#### What you are asked to do
Leave out the pictures and copy the remaining records exactly.

#### Information
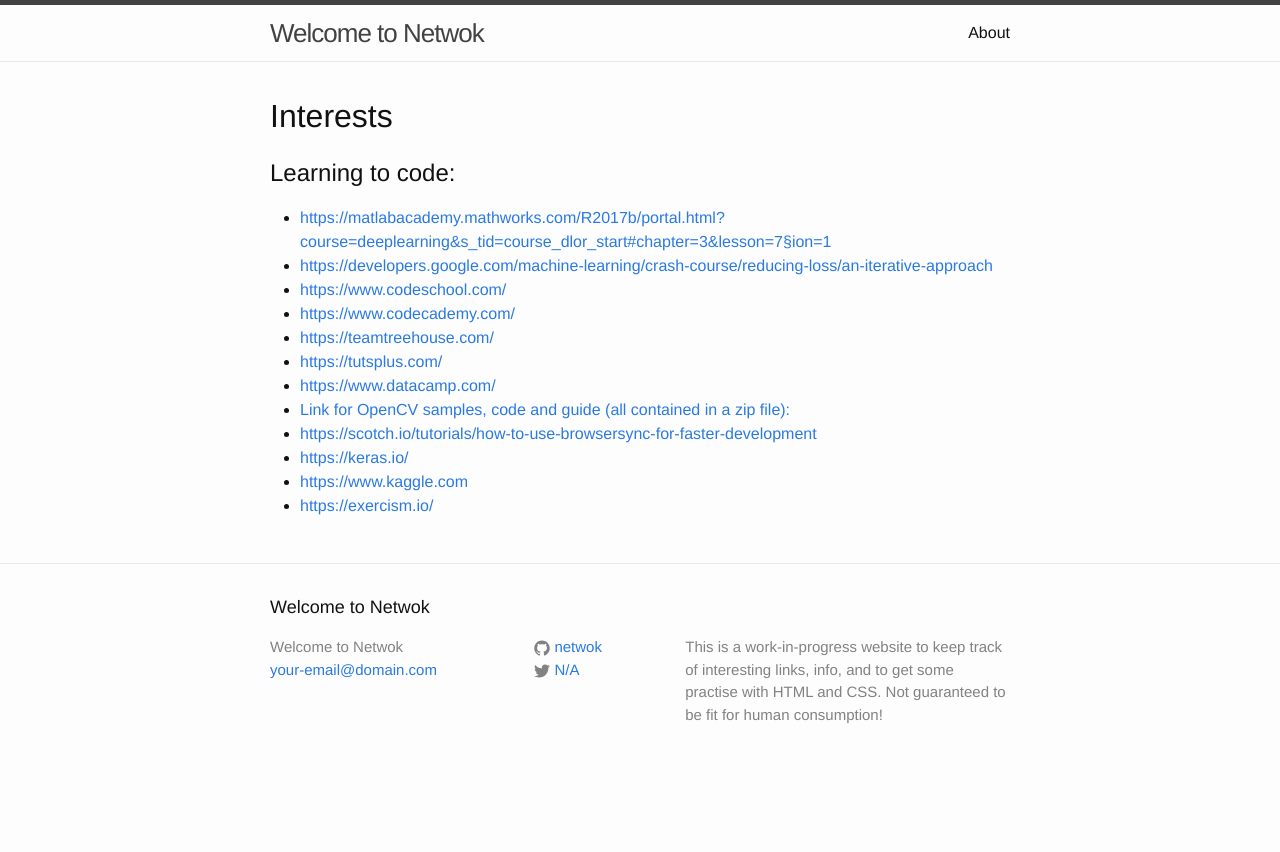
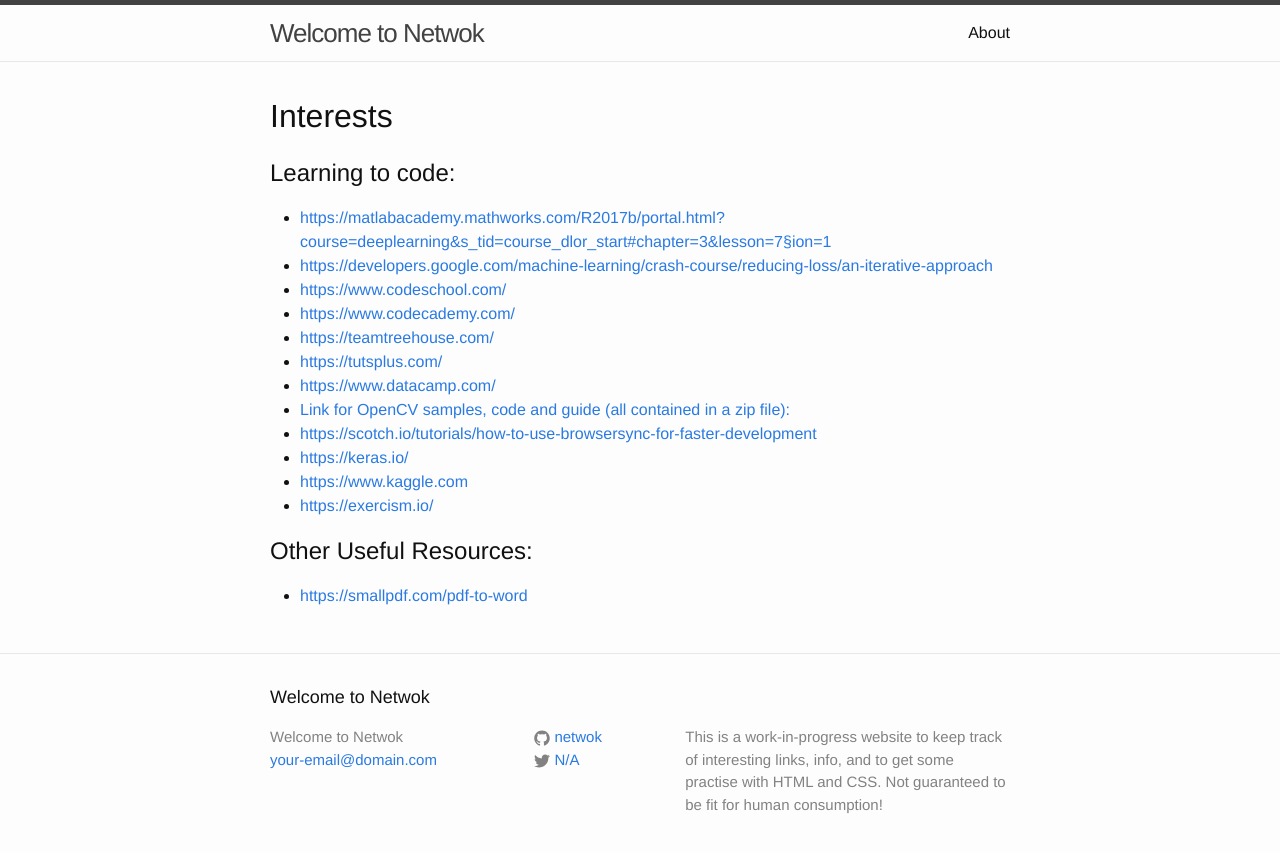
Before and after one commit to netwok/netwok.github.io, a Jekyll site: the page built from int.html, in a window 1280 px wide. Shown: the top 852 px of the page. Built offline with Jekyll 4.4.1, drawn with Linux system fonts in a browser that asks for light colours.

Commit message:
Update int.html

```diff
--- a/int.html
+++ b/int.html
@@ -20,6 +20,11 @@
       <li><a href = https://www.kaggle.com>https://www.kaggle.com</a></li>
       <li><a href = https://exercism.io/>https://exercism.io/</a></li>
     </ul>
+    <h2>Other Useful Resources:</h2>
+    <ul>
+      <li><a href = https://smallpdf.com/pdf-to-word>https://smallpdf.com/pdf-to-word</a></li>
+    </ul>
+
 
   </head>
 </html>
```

#### The answer
Before and after one commit to netwok/netwok.github.io, a Jekyll site: the page built from int.html, in a window 1280 px wide. Shown: the top 852 px of the page. Built offline with Jekyll 4.4.1, drawn with Linux system fonts in a browser that asks for light colours.

Commit message:
Update int.html

```diff
--- a/int.html
+++ b/int.html
@@ -20,6 +20,11 @@
       <li><a href = https://www.kaggle.com>https://www.kaggle.com</a></li>
       <li><a href = https://exercism.io/>https://exercism.io/</a></li>
     </ul>
+    <h2>Other Useful Resources:</h2>
+    <ul>
+      <li><a href = https://smallpdf.com/pdf-to-word>https://smallpdf.com/pdf-to-word</a></li>
+    </ul>
+
 
   </head>
 </html>
```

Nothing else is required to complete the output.